__WORK TO BE COMPLETED__:
A single number is required: the count of lines in the entries below that include the word "site".

● ● ●

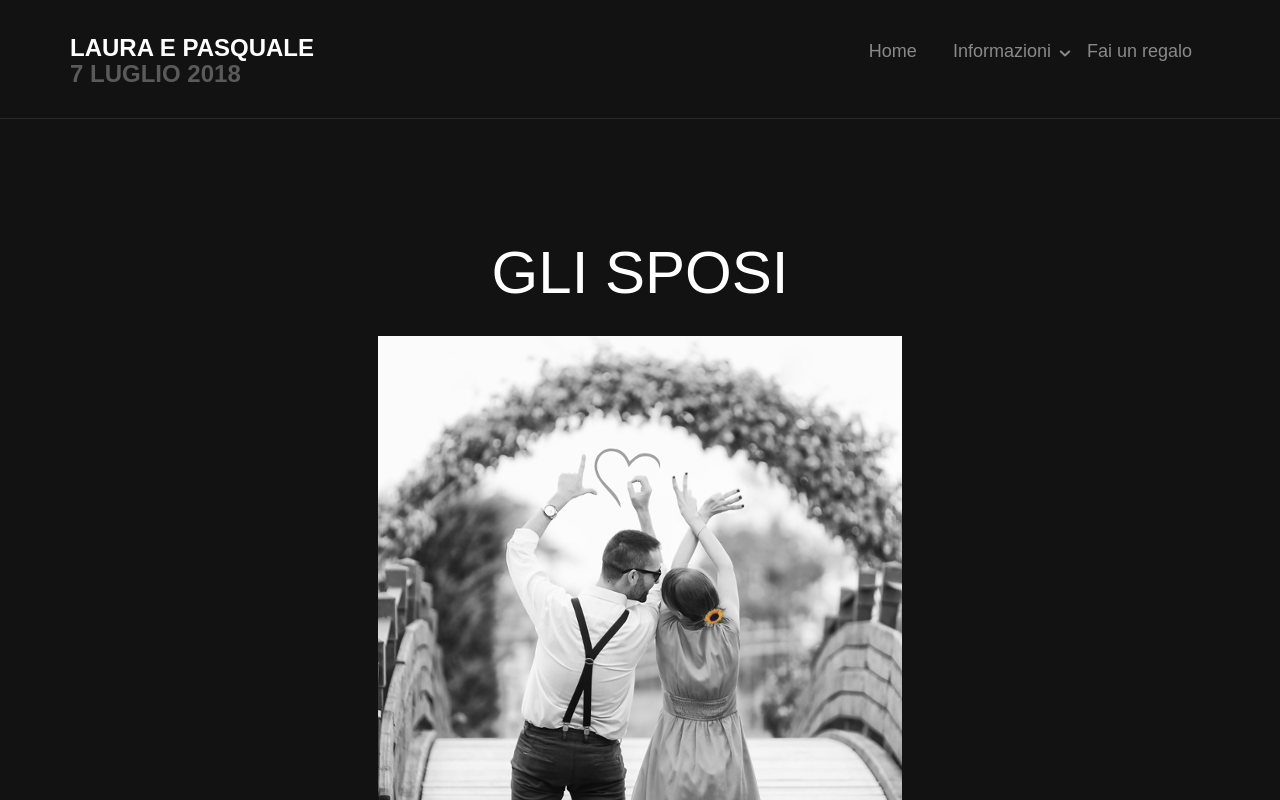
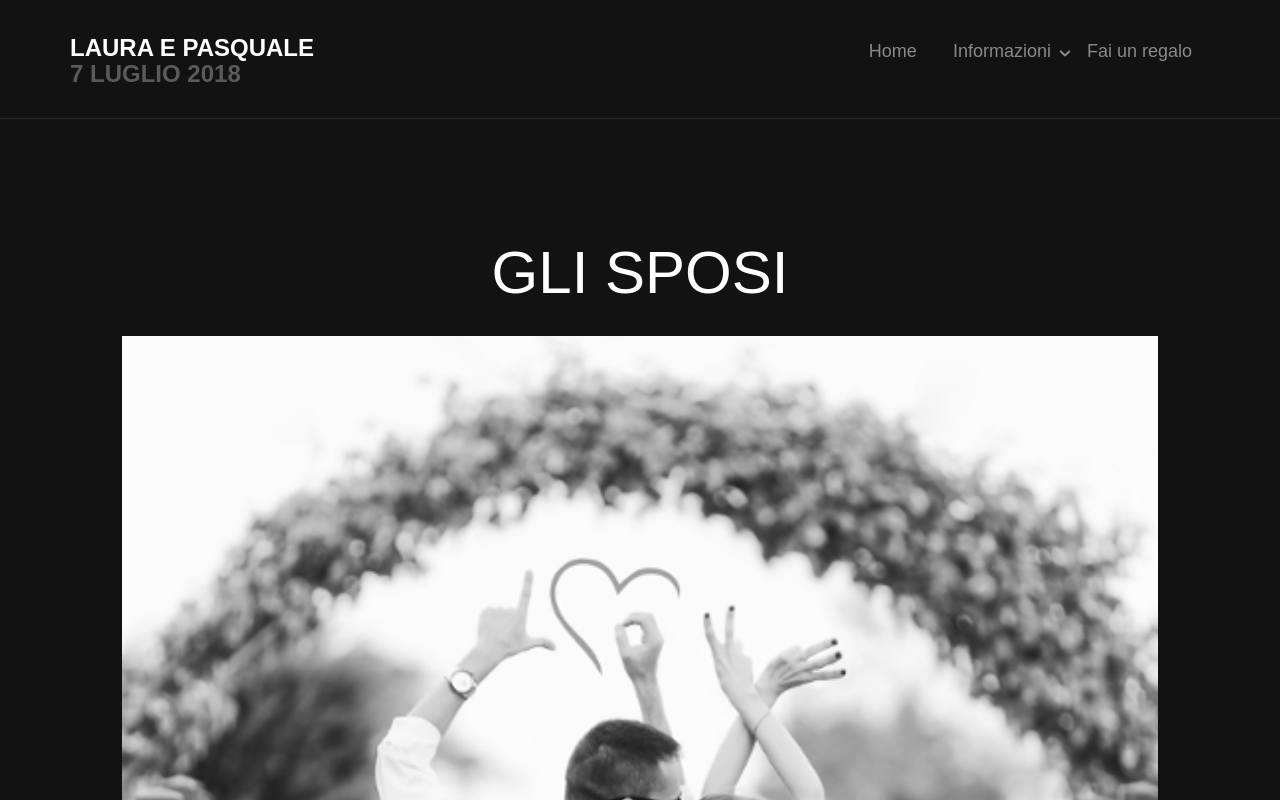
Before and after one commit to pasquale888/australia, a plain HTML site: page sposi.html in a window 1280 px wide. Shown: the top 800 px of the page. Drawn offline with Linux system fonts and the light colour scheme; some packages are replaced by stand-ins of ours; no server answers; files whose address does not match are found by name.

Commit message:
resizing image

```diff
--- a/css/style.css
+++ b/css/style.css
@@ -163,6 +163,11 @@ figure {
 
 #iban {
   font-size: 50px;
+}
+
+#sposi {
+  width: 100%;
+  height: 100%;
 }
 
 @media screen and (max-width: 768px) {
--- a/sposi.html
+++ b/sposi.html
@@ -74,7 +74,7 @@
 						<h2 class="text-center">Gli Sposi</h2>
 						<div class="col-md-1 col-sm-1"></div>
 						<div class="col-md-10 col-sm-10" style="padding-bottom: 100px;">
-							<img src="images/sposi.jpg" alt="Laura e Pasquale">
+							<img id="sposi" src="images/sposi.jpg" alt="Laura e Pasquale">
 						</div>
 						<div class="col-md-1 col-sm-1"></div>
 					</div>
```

● ● ●

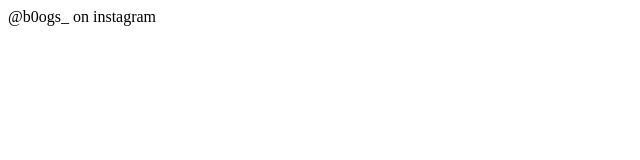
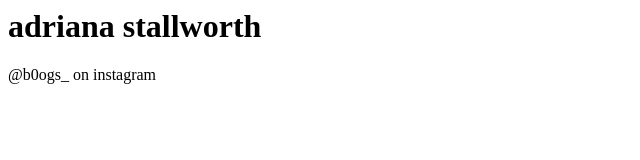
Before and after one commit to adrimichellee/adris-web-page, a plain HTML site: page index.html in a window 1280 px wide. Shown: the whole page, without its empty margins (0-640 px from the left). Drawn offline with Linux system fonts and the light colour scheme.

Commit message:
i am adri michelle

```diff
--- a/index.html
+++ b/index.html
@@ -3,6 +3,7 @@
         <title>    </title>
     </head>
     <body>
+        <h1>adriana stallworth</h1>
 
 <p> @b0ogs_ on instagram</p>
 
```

● ● ●

__SOLUTION BELOW__:
2